On 29 September 2023, the FCA published a Dear CEO letter on its platforms’ portfolio supervision strategy.
Following the FCA’s strategy letters of February 2020 and July 2021, this Dear CEO letter provides firms with an update on the FCA’s view of the key harms in this sector, the FCA’s expectations of firms and a summary of the work the FCA intends to do.
In the Dear CEO letter the FCA highlights the following concerns about harm:
- Fees and charges may not represent fair value, especially when looking at customers with different size investment pots and taking into regard platforms’ role in the distribution chain. Platform fees are also not properly disclosed, making it difficult for customers to have a clear understanding of what they are being charged. This also makes it harder for customers to make judgements on the value of the products and services they are paying for.
- Platform firms do not have sufficiently robust systems and controls to protect customers from loss of investment savings or personal data due to fraud and/or cyber-attacks.
- The average time it takes customers to transfer their investments and savings between platforms has improved for some firms in the portfolio, but more needs to be done to ensure average transfer times are shorter for all customers.
- Platform firms’ historic failure to conduct proper due diligence of non-standard assets (NSAs) has led to customers holding unsuitable high-risk investments. The FCA are concerned that firms are not properly acknowledging or accurately calculating their liabilities relating to NSAs, which could lead to delays in customer redress payments and increase the potential for firm failure.
- Customers lose access to platform services due to system outages or other operational resilience failures. This is of particular concern when platforms are undergoing significant IT upgrades or conducting re-platforming exercises.
The Dear CEO letter also highlights the following emerging risks of harm:
- Where interest payments are accrued on customers’ cash balances held by firms, this should be carefully considered as part of fair value assessments and to ensure appropriate disclosure, especially in the current economic environment of higher interest rates. The FCA’s expectation is that firms deliver fair value to customers and support consumer understanding in line with the requirements of the Consumer Duty.
- The emerging trends in the market for executing investment transactions online by retail customers have seen the growth of online trading applications platforms. The FCA’s recent focused studies found business practices akin to ‘gamification’, that overly encourage risky short term trading including brokerage deals that fail to deliver best value for customers. The FCA’s expectation is that firms should maintain controls and capabilities to understand and effectively monitor customers’ trading activities, ensure customers are adequately informed of relevant risks and protect customers from reckless trading and scams.
The Dear CEO letter also mentions that the FCA is focused on the following areas:

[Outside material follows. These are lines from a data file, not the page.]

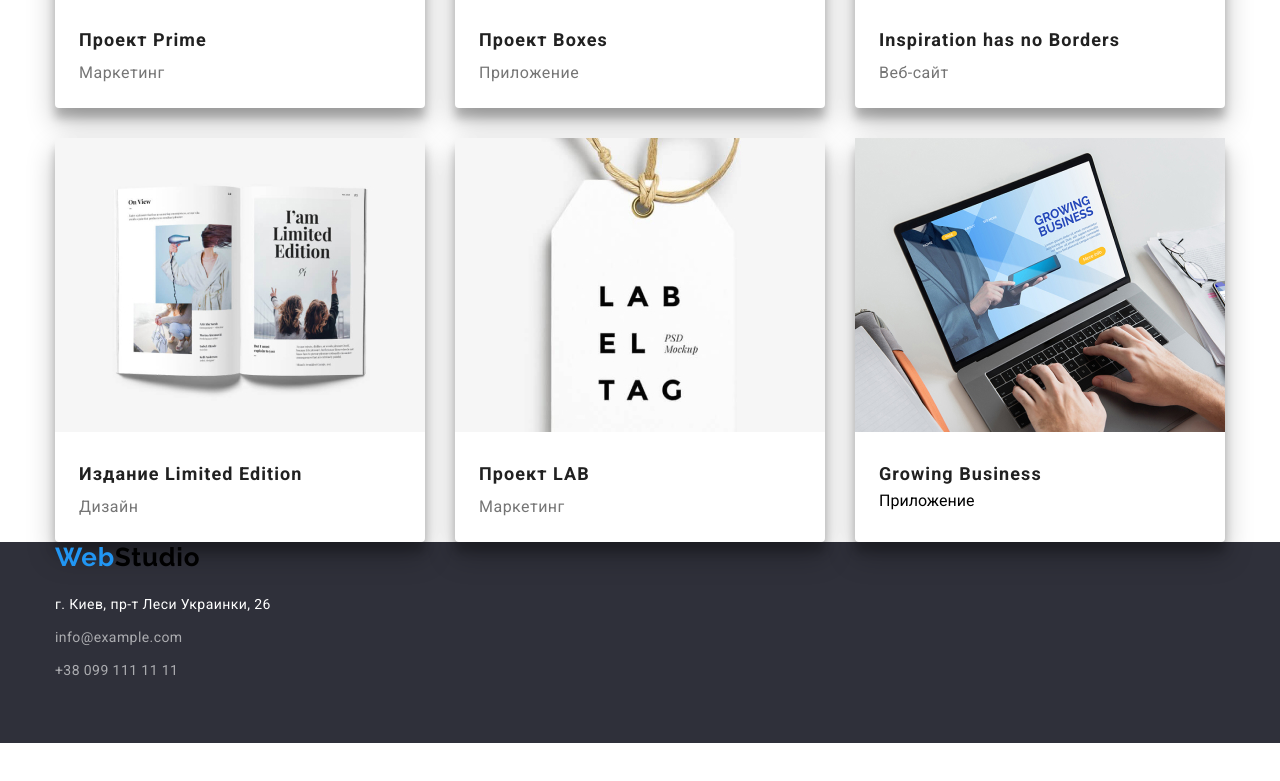
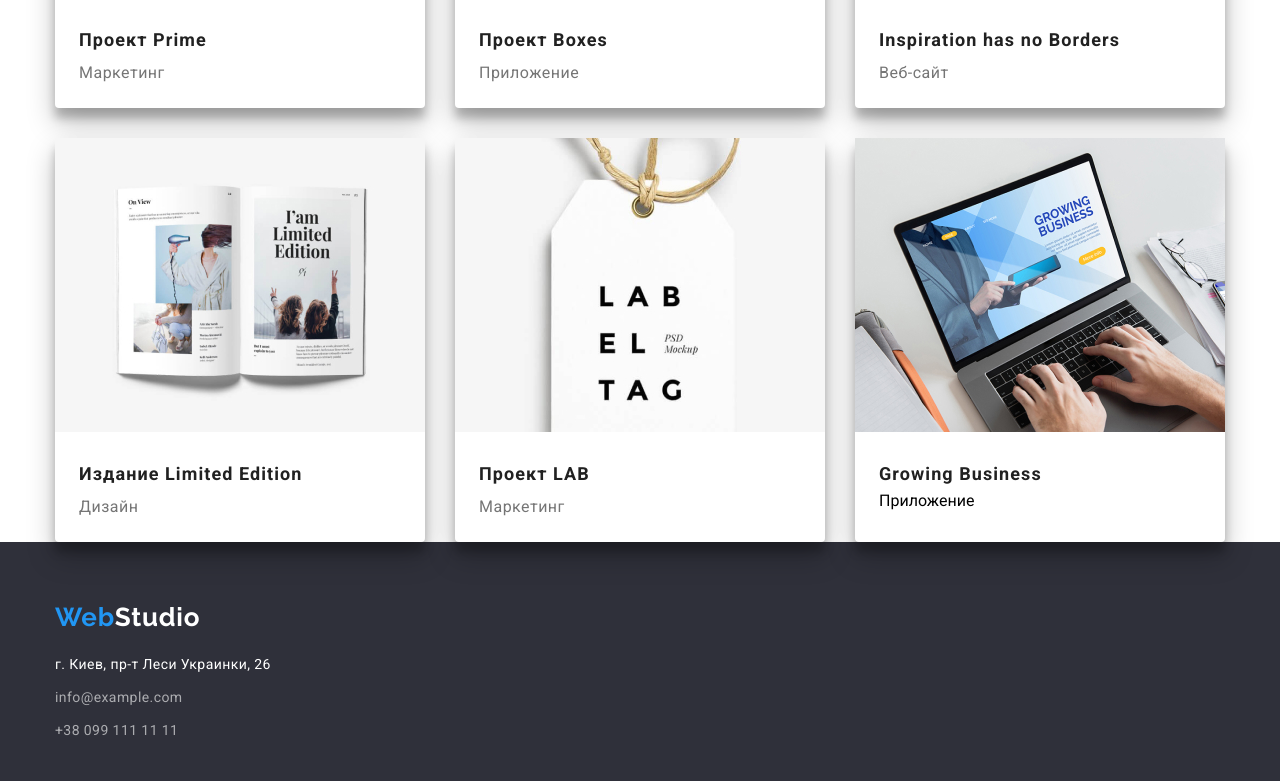
Before and after one commit to shuydo/goit-markup-hw-03, a plain HTML site: page portfolio.html in a window 1280 px wide. Shown: the part 982-1763 px from the top of the page. Before the commit the page ends 1725 px from the top, so only its background shows below. Drawn offline with Linux system fonts and the light colour scheme.

Commit message:
Исправляет недостатки футеров и лого в них

```diff
--- a/css/styles.css
+++ b/css/styles.css
@@ -381,6 +381,9 @@ img {  display: block;}
   color: rgba(255, 255, 255, 0.6);
   background-color: #2f303a;  /* убрать при появлениии фона */
 }
+.footer .logo2nd{
+  color: #ffffff
+}
                       /* End footer */
 /*---------------------для Потрфолио---------------*/
 .portfolio-hero .container{
--- a/portfolio.html
+++ b/portfolio.html
@@ -160,15 +160,10 @@
     </main>
     <footer class="footer">
       <div class="container">
-        <!-- <div class="footer-logo">
-          <span class="logo1st">Web</span>
-          <span class="logo2nd">Studio</span>
-        </div> -->
-        <a class="link" lang="en" href="index.html" aria-label="Логотип">
-          <span class="logo1st">Web</span
-          ><!--
+        <div class="footer-logo">
+             <span class="logo1st">Web</span><!--
           --><span class="logo2nd">Studio</span>
-        </a>
+        </div>
 
         <address>
           <p class="map-address">г. Киев, пр-т Леси Украинки, 26</p>
```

- Consumer Duty, Fee Transparency and Fair value. A key risk for the platforms’ portfolio is that the quality and value of product offerings or, the quality of communications with customers, do not deliver good outcomes for consumers or meet their needs.
- Non-Standard Assets. The FCA published guidance in Finalised Guidance 20/1 Our framework: assessing adequate financial resources on how firms should assess their financial resources, which includes looking proportionately at the risks to which a firm is exposed.
- Operational resilience. The FCA’s previous portfolio letter outlined its expectations for firms’ compliance with Policy Statement 21/3 Building Operational Resilience. These expectations still stand. By Q4 2023 the FCA will request data to monitor and test platform firms’ ability to meet this Policy Statement.
- Fraud controls. The FCA has seen examples in its supervisory work where, the adviser charging function has been mis-used by rogue advisers to defraud consumers of significant amounts of money. In 2023/24 the FCA will be selecting a sample of firms in the platform portfolio that facilitate adviser charging alongside firms in other portfolios offering similar services. This sample of firms will be asked to complete a questionnaire and the FCA will use the responses to assess the effectiveness of the systems and controls that firms have in place to ensure that advisers are charging their customers appropriately. The FCA will feedback the findings from its review to firms in due course.
- Transfer times. In the light of the Consumer Duty, the FCA will be using the next iteration of its data request to continue to monitor and ensure sustained and significant improvements in transfer times across the sector, taking further action against outliers.
- Consumer Duty. The FCA’s review of platform firms’ Duty implementation plans suggests some firms may have been slow in engaging with the substantive requirements. This brings a risk that firms have not embedded the Duty effectively throughout their business. The FCA urges firms to continue to carefully consider the substantive elements of the Duty on an ongoing basis to identify further changes that may be required. If a firm considers that specific rules do not apply to their business, the FCA will expect them to provide clear evidence of the reason for this.
The Dear CEO letter concludes by noting that, firms are responsible for ensuring that they meet the FCA’s requirements including the obligations and expectations set out above. Firms should take all necessary action to ensure these are met. The FCA will use the Senior Managers & Certification Regime to engage directly with accountable individuals on areas of concern.